Can patients really handle the truth?
■ Some doctors say patients always have a right to know.
By Tanya Albert Henry — Posted Dec. 27, 2004
Atlanta A man in his 60s comes into the emergency department with abdominal pain. When doctors try to locate the problem, they discover a uterus and two ovaries.
Earlier strokes have made the man incompetent. Should doctors -- in this true story -- tell the man's wife and two children, who believe the man is their father, that he is a masculinized woman? Or do physicians withhold the information because they believe it could cause more harm than good?
Recent medical literature has said patients want to know the truth and that they handle it well, even when it is difficult, so the AMA Council on Ethical and Judicial Affairs invited physicians to comment on when -- if ever -- it might be appropriate for doctors to withhold information.
The complex question was the focus for comments at the CEJA Open Forum held at the American Medical Association's Interim Meeting in December.
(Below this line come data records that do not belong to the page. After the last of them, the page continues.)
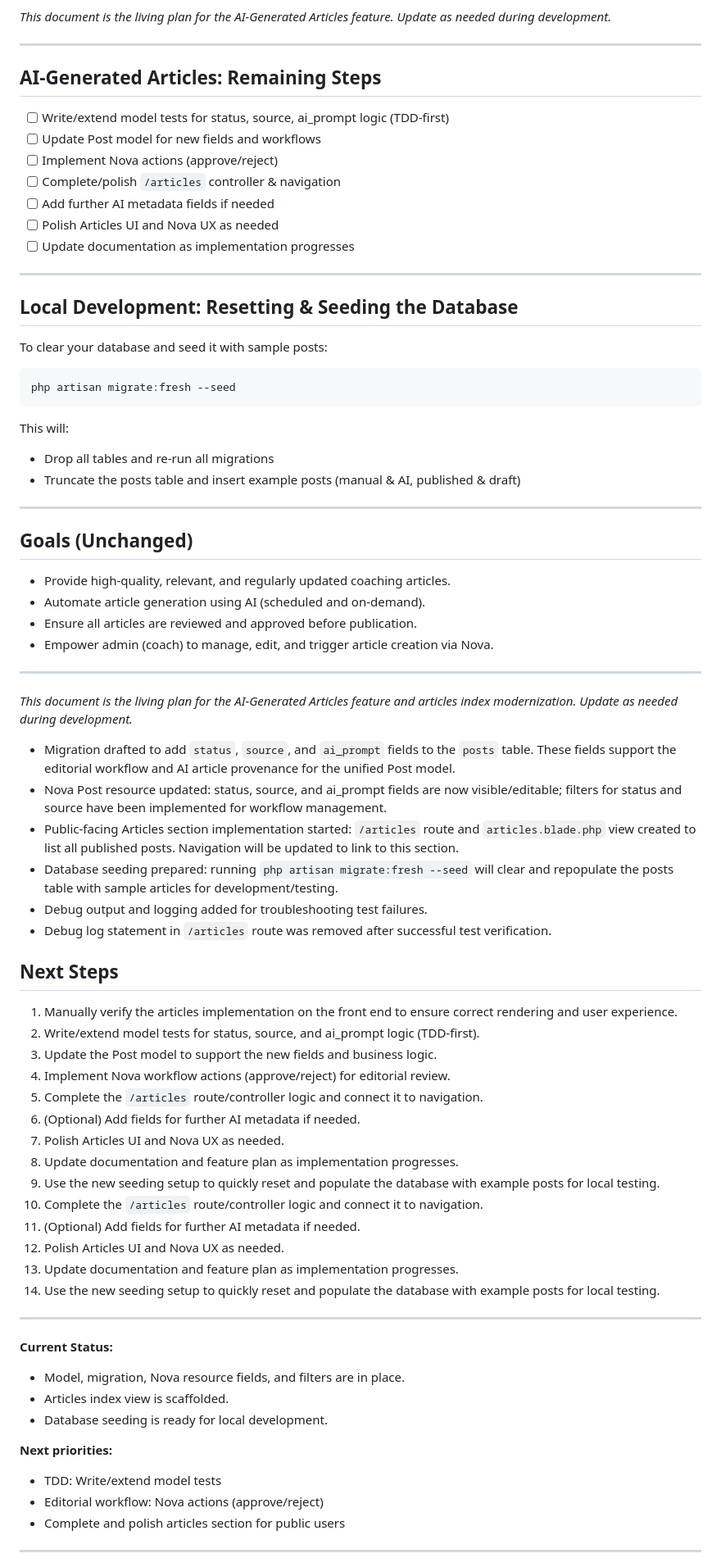
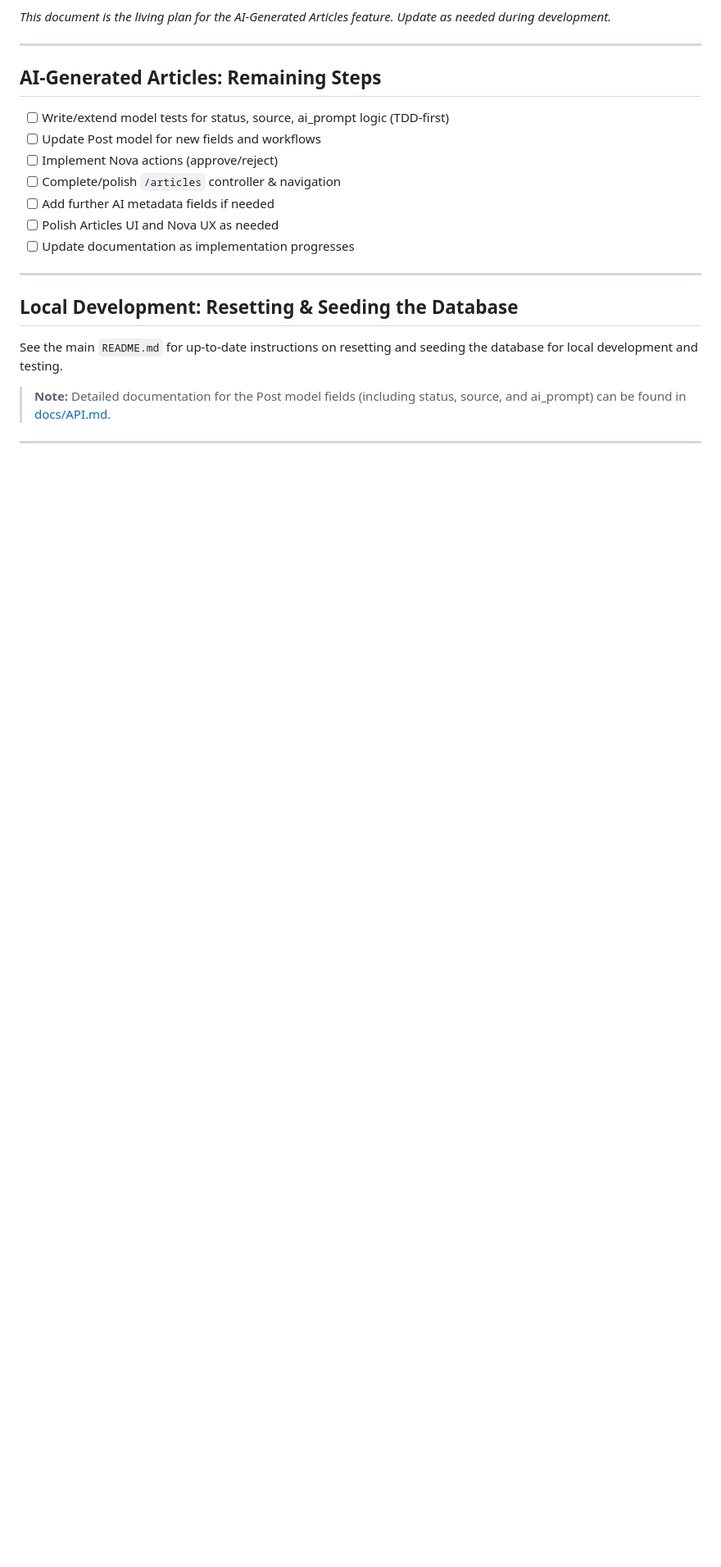
Before and after one commit to wilng2005/daily-driver, a Markdown page: docs/issues/FEATURE-AI-ARTICLES.md, the part around one of its changes. Shown at 82% size. Rendered like a GitHub page; blank space fills up the shorter version.

Commit message:
Updated the documentation.

````diff
--- a/docs/issues/FEATURE-AI-ARTICLES.md
+++ b/docs/issues/FEATURE-AI-ARTICLES.md
@@ -126,62 +177,8 @@ _This document is the living plan for the AI-Generated Articles feature. Update
 
 ## Local Development: Resetting & Seeding the Database
 
-To clear your database and seed it with sample posts:
+See the main `README.md` for up-to-date instructions on resetting and seeding the database for local development and testing.
 
-```bash
-php artisan migrate:fresh --seed
-```
-
-This will:
-- Drop all tables and re-run all migrations
-- Truncate the posts table and insert example posts (manual & AI, published & draft)
+> **Note:** Detailed documentation for the Post model fields (including status, source, and ai_prompt) can be found in [docs/API.md](docs/API.md).
 
 ---
-
-## Goals (Unchanged)
-- Provide high-quality, relevant, and regularly updated coaching articles.
-- Automate article generation using AI (scheduled and on-demand).
-- Ensure all articles are reviewed and approved before publication.
-- Empower admin (coach) to manage, edit, and trigger article creation via Nova.
-
----
-
-_This document is the living plan for the AI-Generated Articles feature and articles index modernization. Update as needed during development._
-
-- Migration drafted to add `status`, `source`, and `ai_prompt` fields to the `posts` table. These fields support the editorial workflow and AI article provenance for the unified Post model.
-- Nova Post resource updated: status, source, and ai_prompt fields are now visible/editable; filters for status and source have been implemented for workflow management.
-- Public-facing Articles section implementation started: `/articles` route and `articles.blade.php` view created to list all published posts. Navigation will be updated to link to this section.
-- Database seeding prepared: running `php artisan migrate:fresh --seed` will clear and repopulate the posts table with sample articles for development/testing.
-- Debug output and logging added for troubleshooting test failures.
-- Debug log statement in `/articles` route was removed after successful test verification.
-
-## Next Steps
-1. Manually verify the articles implementation on the front end to ensure correct rendering and user experience.
-2. Write/extend model tests for status, source, and ai_prompt logic (TDD-first).
-3. Update the Post model to support the new fields and business logic.
-4. Implement Nova workflow actions (approve/reject) for editorial review.
-5. Complete the `/articles` route/controller logic and connect it to navigation.
-6. (Optional) Add fields for further AI metadata if needed.
-7. Polish Articles UI and Nova UX as needed.
-8. Update documentation and feature plan as implementation progresses.
-9. Use the new seeding setup to quickly reset and populate the database with example posts for local testing.
-4. Complete the `/articles` route/controller logic and connect it to navigation.
-5. (Optional) Add fields for further AI metadata if needed.
-6. Polish Articles UI and Nova UX as needed.
-7. Update documentation and feature plan as implementation progresses.
-8. Use the new seeding setup to quickly reset and populate the database with example posts for local testing.
-
----
-
-**Current Status:**
-- Model, migration, Nova resource fields, and filters are in place.
-- Articles index view is scaffolded.
-- Database seeding is ready for local development.
-
-**Next priorities:**
-- TDD: Write/extend model tests
-- Editorial workflow: Nova actions (approve/reject)
-- Complete and polish articles section for public users
-
----
-
````
Also changed, not shown: other parts of docs/issues/FEATURE-AI-ARTICLES.md (+73 -38 lines), README.md (+17 -0 lines).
Most physicians who spoke said patients have a right to know any and all information and be given the facts they need to make informed decisions.
"Patients are not always given a broad base of information to help them make a decision," said Maryland psychiatrist Robert M. Phillips, MD, a delegate from the American Academy of Psychiatry and the Law. "We must inform patients of our knowledge and direct them to people with other experiences and opinions on treatments."
Michael A. Williams, MD, a Maryland neurologist and delegate from the American Academy of Neurology said that physicians have an obligation to talk to colleagues about the best way to tell a patient about a diagnosis if they themselves do not have all of the skills required to deal with the numerous issues that might be raised.
"The question isn't to tell or not to tell the truth, but how and when to tell the truth," Dr. Williams said. "[Physicians need] to divulge it in a way that is respectful and helpful to the patient. We assume [the information] could be damaging, but maybe it's not. Maybe it answers questions they've always had."